_Exercise objective_. If a line in the records below contains the word "families", return that line.

Dataset records:
◇ ◇ ◇

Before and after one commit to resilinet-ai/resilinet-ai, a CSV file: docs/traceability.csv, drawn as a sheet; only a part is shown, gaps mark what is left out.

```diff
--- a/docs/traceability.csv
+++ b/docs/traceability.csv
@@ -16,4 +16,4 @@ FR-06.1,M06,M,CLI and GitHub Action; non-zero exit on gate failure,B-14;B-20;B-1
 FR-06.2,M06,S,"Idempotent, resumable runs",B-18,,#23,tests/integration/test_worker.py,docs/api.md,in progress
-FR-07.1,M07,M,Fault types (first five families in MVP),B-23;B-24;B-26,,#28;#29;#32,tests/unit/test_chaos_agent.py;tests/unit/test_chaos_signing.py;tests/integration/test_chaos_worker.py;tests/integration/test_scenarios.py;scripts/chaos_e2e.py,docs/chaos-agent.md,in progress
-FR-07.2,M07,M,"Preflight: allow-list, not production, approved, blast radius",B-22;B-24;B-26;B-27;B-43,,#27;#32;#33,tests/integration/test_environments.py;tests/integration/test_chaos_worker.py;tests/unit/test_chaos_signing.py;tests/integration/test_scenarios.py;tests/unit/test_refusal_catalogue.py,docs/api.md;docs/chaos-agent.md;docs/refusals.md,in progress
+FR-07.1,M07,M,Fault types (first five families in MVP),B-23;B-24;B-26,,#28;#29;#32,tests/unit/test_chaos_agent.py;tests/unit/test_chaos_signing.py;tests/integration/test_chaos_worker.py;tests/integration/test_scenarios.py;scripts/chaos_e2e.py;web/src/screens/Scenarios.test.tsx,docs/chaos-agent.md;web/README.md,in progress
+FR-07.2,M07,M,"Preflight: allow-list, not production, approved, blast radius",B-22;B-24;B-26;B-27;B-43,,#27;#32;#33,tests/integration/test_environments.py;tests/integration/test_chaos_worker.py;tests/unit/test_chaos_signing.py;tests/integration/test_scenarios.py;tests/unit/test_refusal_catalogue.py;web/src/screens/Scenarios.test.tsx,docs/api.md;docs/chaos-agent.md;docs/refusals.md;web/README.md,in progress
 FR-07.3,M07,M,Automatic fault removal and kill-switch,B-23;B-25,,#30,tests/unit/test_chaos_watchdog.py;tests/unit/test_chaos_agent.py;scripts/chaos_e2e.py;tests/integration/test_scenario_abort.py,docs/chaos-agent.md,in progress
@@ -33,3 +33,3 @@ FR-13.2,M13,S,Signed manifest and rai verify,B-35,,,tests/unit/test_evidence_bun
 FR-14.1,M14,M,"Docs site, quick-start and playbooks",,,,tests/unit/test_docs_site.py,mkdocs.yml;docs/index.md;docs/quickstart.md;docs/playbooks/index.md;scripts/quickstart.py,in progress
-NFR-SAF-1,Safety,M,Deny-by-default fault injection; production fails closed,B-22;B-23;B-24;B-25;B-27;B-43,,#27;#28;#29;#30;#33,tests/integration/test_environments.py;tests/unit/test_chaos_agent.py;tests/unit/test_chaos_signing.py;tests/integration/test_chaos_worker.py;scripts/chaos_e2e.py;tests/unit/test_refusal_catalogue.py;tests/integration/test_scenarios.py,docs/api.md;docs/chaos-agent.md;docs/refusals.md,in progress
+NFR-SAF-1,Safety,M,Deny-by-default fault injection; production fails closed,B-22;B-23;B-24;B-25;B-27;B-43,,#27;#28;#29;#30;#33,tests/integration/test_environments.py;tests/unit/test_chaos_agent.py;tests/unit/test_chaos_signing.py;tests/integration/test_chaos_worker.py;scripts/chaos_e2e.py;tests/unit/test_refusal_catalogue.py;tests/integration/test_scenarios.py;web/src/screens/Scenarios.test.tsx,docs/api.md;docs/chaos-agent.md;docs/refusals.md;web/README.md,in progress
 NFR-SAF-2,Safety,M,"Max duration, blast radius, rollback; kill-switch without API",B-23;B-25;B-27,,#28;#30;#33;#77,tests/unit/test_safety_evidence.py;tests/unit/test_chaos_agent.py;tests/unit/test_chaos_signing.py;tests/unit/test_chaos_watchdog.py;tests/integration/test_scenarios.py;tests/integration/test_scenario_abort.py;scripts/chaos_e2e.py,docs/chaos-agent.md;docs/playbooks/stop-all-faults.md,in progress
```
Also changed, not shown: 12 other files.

◇ ◇ ◇

_Written answer_.
-FR-07.1,M07,M,Fault types (first five families in MVP),B-23;B-24;B-26,,#28;#29;#32,tests/unit/test_chaos_agent.py;tests/unit/test_chaos_signing.py;tests/integration/test_chaos_worker.py;tests/integration/test_scenarios.py;scripts/chaos_e2e.py,docs/chaos-agent.md,in progress
+FR-07.1,M07,M,Fault types (first five families in MVP),B-23;B-24;B-26,,#28;#29;#32,tests/unit/test_chaos_agent.py;tests/unit/test_chaos_signing.py;tests/integration/test_chaos_worker.py;tests/integration/test_scenarios.py;scripts/chaos_e2e.py;web/src/screens/Scenarios.test.tsx,docs/chaos-agent.md;web/README.md,in progress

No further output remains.